EXERCISE: Copying each record below exactly is the whole task.

▼

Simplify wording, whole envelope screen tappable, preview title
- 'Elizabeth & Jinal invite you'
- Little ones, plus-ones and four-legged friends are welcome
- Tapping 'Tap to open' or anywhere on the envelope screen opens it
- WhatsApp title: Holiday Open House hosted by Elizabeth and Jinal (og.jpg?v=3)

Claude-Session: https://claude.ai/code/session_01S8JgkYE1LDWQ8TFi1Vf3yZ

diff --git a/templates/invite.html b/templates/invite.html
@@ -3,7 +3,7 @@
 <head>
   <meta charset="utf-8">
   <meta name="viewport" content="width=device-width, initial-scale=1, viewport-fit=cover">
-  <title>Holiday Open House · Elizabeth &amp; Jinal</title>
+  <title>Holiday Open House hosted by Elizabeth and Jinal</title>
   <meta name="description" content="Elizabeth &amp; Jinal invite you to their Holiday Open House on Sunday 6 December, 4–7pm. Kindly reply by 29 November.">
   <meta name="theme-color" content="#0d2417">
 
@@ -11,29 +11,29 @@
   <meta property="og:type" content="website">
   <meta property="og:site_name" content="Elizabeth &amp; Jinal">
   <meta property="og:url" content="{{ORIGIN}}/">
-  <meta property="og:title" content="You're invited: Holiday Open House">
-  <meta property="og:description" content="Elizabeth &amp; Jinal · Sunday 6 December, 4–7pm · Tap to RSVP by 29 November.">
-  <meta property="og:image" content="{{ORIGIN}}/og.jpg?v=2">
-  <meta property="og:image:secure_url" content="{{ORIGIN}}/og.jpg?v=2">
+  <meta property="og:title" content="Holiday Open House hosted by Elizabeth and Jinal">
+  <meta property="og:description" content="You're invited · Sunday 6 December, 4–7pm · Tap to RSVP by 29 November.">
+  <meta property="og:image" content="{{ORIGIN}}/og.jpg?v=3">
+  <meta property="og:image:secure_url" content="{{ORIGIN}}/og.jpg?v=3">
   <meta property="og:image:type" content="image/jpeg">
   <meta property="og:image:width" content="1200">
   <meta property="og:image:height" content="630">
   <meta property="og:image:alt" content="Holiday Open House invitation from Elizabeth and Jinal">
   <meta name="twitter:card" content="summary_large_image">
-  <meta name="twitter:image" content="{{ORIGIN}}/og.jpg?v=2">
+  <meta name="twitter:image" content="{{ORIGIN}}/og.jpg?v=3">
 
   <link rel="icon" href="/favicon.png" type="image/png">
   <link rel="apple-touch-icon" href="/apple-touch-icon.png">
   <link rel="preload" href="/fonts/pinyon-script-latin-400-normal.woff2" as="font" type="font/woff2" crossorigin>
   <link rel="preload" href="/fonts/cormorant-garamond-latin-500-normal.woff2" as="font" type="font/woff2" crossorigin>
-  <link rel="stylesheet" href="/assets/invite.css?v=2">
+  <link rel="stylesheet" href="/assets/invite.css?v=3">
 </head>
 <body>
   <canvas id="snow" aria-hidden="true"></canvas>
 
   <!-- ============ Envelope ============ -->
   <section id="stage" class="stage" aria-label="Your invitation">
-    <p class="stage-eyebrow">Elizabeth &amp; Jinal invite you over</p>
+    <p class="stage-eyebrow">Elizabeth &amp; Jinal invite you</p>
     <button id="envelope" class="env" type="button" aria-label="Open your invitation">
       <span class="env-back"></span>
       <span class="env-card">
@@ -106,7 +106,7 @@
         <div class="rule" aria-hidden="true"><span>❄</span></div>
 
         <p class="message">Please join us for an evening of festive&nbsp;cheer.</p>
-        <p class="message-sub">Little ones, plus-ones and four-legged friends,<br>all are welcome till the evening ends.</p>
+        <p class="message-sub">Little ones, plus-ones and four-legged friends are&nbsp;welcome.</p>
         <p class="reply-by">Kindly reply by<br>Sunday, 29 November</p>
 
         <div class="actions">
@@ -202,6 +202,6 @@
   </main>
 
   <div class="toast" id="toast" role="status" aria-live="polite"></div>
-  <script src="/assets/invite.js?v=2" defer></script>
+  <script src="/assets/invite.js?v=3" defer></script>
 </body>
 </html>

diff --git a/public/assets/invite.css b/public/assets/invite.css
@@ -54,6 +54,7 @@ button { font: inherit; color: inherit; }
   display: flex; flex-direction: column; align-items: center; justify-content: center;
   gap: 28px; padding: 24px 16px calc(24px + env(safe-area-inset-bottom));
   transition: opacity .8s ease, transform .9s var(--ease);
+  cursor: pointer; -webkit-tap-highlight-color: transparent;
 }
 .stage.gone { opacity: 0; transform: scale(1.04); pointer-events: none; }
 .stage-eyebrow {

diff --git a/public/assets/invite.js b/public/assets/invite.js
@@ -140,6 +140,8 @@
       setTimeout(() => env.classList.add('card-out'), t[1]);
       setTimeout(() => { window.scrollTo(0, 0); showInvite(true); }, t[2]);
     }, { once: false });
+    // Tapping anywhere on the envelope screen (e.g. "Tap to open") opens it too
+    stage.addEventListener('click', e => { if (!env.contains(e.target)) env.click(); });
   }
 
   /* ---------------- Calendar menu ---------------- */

▲

RESPONSE:
Simplify wording, whole envelope screen tappable, preview title
- 'Elizabeth & Jinal invite you'
- Little ones, plus-ones and four-legged friends are welcome
- Tapping 'Tap to open' or anywhere on the envelope screen opens it
- WhatsApp title: Holiday Open House hosted by Elizabeth and Jinal (og.jpg?v=3)

Claude-Session: https://claude.ai/code/session_01S8JgkYE1LDWQ8TFi1Vf3yZ

diff --git a/templates/invite.html b/templates/invite.html
@@ -3,7 +3,7 @@
 <head>
   <meta charset="utf-8">
   <meta name="viewport" content="width=device-width, initial-scale=1, viewport-fit=cover">
-  <title>Holiday Open House · Elizabeth &amp; Jinal</title>
+  <title>Holiday Open House hosted by Elizabeth and Jinal</title>
   <meta name="description" content="Elizabeth &amp; Jinal invite you to their Holiday Open House on Sunday 6 December, 4–7pm. Kindly reply by 29 November.">
   <meta name="theme-color" content="#0d2417">
 
@@ -11,29 +11,29 @@
   <meta property="og:type" content="website">
   <meta property="og:site_name" content="Elizabeth &amp; Jinal">
   <meta property="og:url" content="{{ORIGIN}}/">
-  <meta property="og:title" content="You're invited: Holiday Open House">
-  <meta property="og:description" content="Elizabeth &amp; Jinal · Sunday 6 December, 4–7pm · Tap to RSVP by 29 November.">
-  <meta property="og:image" content="{{ORIGIN}}/og.jpg?v=2">
-  <meta property="og:image:secure_url" content="{{ORIGIN}}/og.jpg?v=2">
+  <meta property="og:title" content="Holiday Open House hosted by Elizabeth and Jinal">
+  <meta property="og:description" content="You're invited · Sunday 6 December, 4–7pm · Tap to RSVP by 29 November.">
+  <meta property="og:image" content="{{ORIGIN}}/og.jpg?v=3">
+  <meta property="og:image:secure_url" content="{{ORIGIN}}/og.jpg?v=3">
   <meta property="og:image:type" content="image/jpeg">
   <meta property="og:image:width" content="1200">
   <meta property="og:image:height" content="630">
   <meta property="og:image:alt" content="Holiday Open House invitation from Elizabeth and Jinal">
   <meta name="twitter:card" content="summary_large_image">
-  <meta name="twitter:image" content="{{ORIGIN}}/og.jpg?v=2">
+  <meta name="twitter:image" content="{{ORIGIN}}/og.jpg?v=3">
 
   <link rel="icon" href="/favicon.png" type="image/png">
   <link rel="apple-touch-icon" href="/apple-touch-icon.png">
   <link rel="preload" href="/fonts/pinyon-script-latin-400-normal.woff2" as="font" type="font/woff2" crossorigin>
   <link rel="preload" href="/fonts/cormorant-garamond-latin-500-normal.woff2" as="font" type="font/woff2" crossorigin>
-  <link rel="stylesheet" href="/assets/invite.css?v=2">
+  <link rel="stylesheet" href="/assets/invite.css?v=3">
 </head>
 <body>
   <canvas id="snow" aria-hidden="true"></canvas>
 
   <!-- ============ Envelope ============ -->
   <section id="stage" class="stage" aria-label="Your invitation">
-    <p class="stage-eyebrow">Elizabeth &amp; Jinal invite you over</p>
+    <p class="stage-eyebrow">Elizabeth &amp; Jinal invite you</p>
     <button id="envelope" class="env" type="button" aria-label="Open your invitation">
       <span class="env-back"></span>
       <span class="env-card">
@@ -106,7 +106,7 @@
         <div class="rule" aria-hidden="true"><span>❄</span></div>
 
         <p class="message">Please join us for an evening of festive&nbsp;cheer.</p>
-        <p class="message-sub">Little ones, plus-ones and four-legged friends,<br>all are welcome till the evening ends.</p>
+        <p class="message-sub">Little ones, plus-ones and four-legged friends are&nbsp;welcome.</p>
         <p class="reply-by">Kindly reply by<br>Sunday, 29 November</p>
 
         <div class="actions">
@@ -202,6 +202,6 @@
   </main>
 
   <div class="toast" id="toast" role="status" aria-live="polite"></div>
-  <script src="/assets/invite.js?v=2" defer></script>
+  <script src="/assets/invite.js?v=3" defer></script>
 </body>
 </html>

diff --git a/public/assets/invite.css b/public/assets/invite.css
@@ -54,6 +54,7 @@ button { font: inherit; color: inherit; }
   display: flex; flex-direction: column; align-items: center; justify-content: center;
   gap: 28px; padding: 24px 16px calc(24px + env(safe-area-inset-bottom));
   transition: opacity .8s ease, transform .9s var(--ease);
+  cursor: pointer; -webkit-tap-highlight-color: transparent;
 }
 .stage.gone { opacity: 0; transform: scale(1.04); pointer-events: none; }
 .stage-eyebrow {

diff --git a/public/assets/invite.js b/public/assets/invite.js
@@ -140,6 +140,8 @@
       setTimeout(() => env.classList.add('card-out'), t[1]);
       setTimeout(() => { window.scrollTo(0, 0); showInvite(true); }, t[2]);
     }, { once: false });
+    // Tapping anywhere on the envelope screen (e.g. "Tap to open") opens it too
+    stage.addEventListener('click', e => { if (!env.contains(e.target)) env.click(); });
   }
 
   /* ---------------- Calendar menu ---------------- */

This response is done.